### Your objective
Nothing in the records may be altered, and no picture may be included. Restate them in full.

### Material supplied
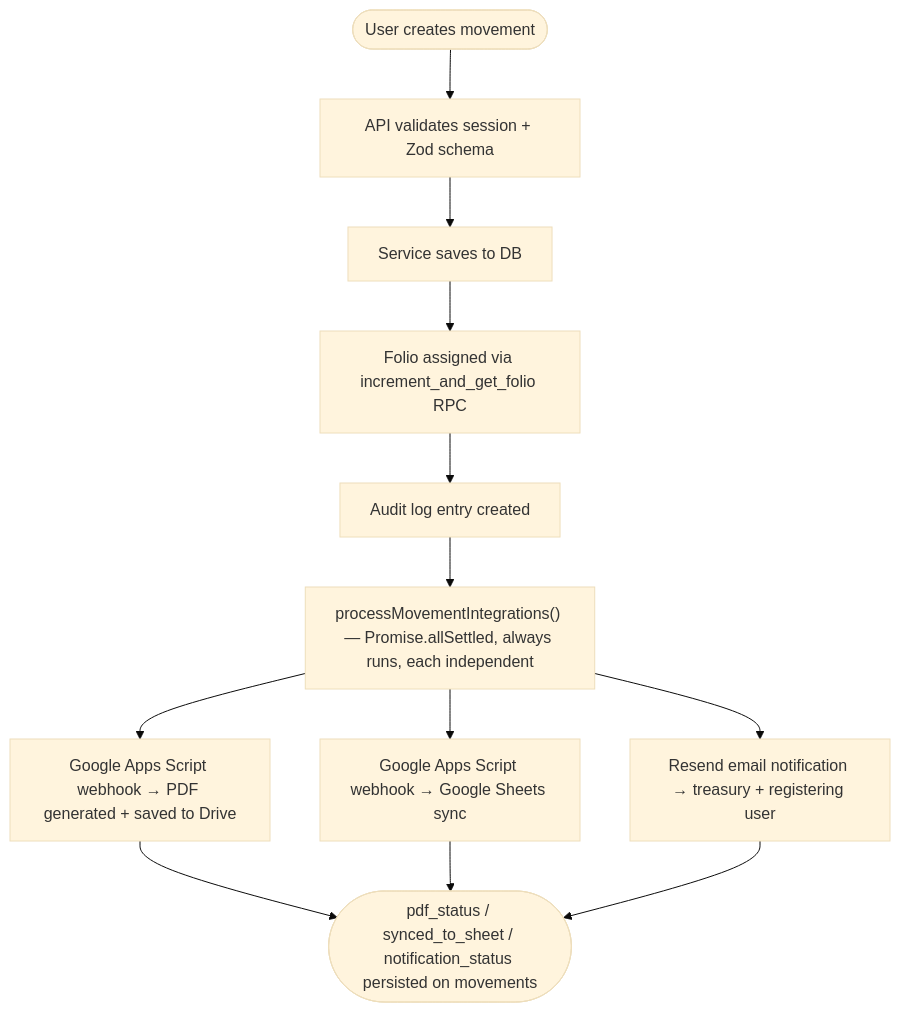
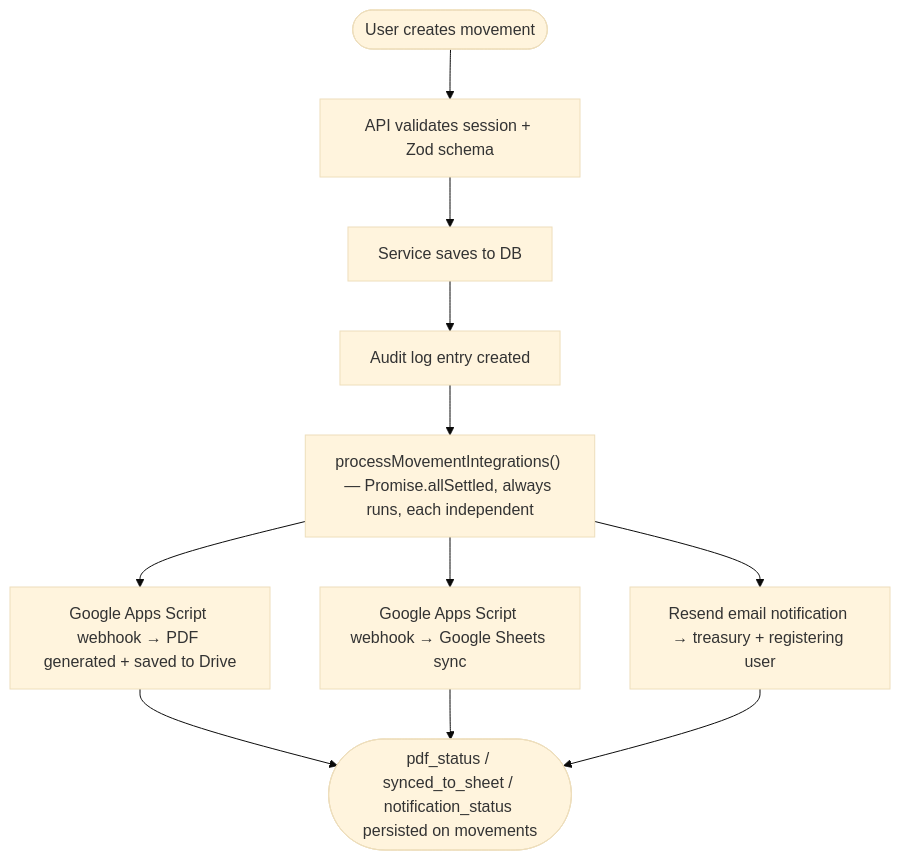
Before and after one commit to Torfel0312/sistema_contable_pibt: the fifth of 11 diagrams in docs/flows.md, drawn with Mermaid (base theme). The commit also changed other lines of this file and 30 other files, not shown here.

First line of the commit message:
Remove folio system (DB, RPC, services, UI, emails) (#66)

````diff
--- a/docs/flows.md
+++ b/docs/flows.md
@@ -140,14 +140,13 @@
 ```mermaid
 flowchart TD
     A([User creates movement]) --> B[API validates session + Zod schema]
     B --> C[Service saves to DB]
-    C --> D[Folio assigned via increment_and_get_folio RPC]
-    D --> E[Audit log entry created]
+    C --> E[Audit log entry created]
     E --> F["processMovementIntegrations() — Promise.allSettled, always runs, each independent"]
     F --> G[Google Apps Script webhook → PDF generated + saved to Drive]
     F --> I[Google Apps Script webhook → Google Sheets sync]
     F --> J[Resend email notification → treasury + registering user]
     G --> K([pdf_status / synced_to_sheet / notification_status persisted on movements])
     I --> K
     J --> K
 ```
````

### Response
Before and after one commit to Torfel0312/sistema_contable_pibt: the fifth of 11 diagrams in docs/flows.md, drawn with Mermaid (base theme). The commit also changed other lines of this file and 30 other files, not shown here.

First line of the commit message:
Remove folio system (DB, RPC, services, UI, emails) (#66)

````diff
--- a/docs/flows.md
+++ b/docs/flows.md
@@ -140,14 +140,13 @@
 ```mermaid
 flowchart TD
     A([User creates movement]) --> B[API validates session + Zod schema]
     B --> C[Service saves to DB]
-    C --> D[Folio assigned via increment_and_get_folio RPC]
-    D --> E[Audit log entry created]
+    C --> E[Audit log entry created]
     E --> F["processMovementIntegrations() — Promise.allSettled, always runs, each independent"]
     F --> G[Google Apps Script webhook → PDF generated + saved to Drive]
     F --> I[Google Apps Script webhook → Google Sheets sync]
     F --> J[Resend email notification → treasury + registering user]
     G --> K([pdf_status / synced_to_sheet / notification_status persisted on movements])
     I --> K
     J --> K
 ```
````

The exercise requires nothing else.